An Australian parliamentary committee has ruled that the country’s federal government does not have sole responsibility for marriage equality laws, paving the way for the state of New South Wales (NSW) to introduce its own same-sex marriage bill.

Barry O’Farrell, the NSW premier, has previously said that he would prefer to have the issue decided on a national level.

However, he said he was prepared for NSW to introduce its own bill if the committee found that it was possible to do so. He has promised his ministers a conscience vote.

If NSW legalises equal marriage it would be the first Australian state to do so.

Prime Minister Kevin Rudd announced after resuming office in June that he intends to hold a national referendum on same-sex marriage.

The parliamentary committee report, released on Friday, overrules arguments from marriage equality opponents and others that Australian states cannot individually legalise same-sex marriage.

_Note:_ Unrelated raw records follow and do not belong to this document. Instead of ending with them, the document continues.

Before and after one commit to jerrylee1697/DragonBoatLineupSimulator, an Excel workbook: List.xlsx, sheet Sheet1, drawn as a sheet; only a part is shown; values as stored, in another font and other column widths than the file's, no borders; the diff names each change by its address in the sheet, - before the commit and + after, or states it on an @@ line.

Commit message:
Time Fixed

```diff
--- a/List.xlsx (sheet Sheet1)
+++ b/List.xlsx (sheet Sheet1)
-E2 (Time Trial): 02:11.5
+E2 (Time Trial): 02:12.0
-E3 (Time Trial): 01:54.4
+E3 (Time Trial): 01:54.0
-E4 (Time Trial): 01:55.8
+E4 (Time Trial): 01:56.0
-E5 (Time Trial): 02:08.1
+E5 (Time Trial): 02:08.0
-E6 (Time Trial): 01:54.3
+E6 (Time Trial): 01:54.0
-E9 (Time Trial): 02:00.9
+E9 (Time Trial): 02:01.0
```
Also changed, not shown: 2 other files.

Committee members warned, however, that state equal marriage laws could be challenged in the high court, putting the legality of same-sex marriage on a national stage.

A cross-party working group welcomed the decision as “a momentous step forward”. They also stated that the national interest in the committee’s findings demonstrated widespread support for equal marriage.

Mehreen Faruqi, a Green MP and member of the cross-party group, called on Mr O’Farrell to whip his MPs on the issue.

“Both the premier and opposition leader have publicly backed marriage equality; it is time they called on their parties to do the same,” she said. “It’s about removing discrimination from law. It’s not good enough to allow a conscience vote on the rights of others.

“The report recognises marriage between two people who love each other is a human right.”

Australian Marriage Equality director Rodney Croome said: “I hope to see same-sex couples marrying in at least one state or territory by the end of the year.”

Last year the Upper House of the NSW Parliament called on the federal government to allow gay couples to marry and to allow religious bodies to perform ceremonies if they choose.

However, openly gay MP Helen Westwood said she was “not convinced” equal marriage actually stood a chance of being legalised in the state.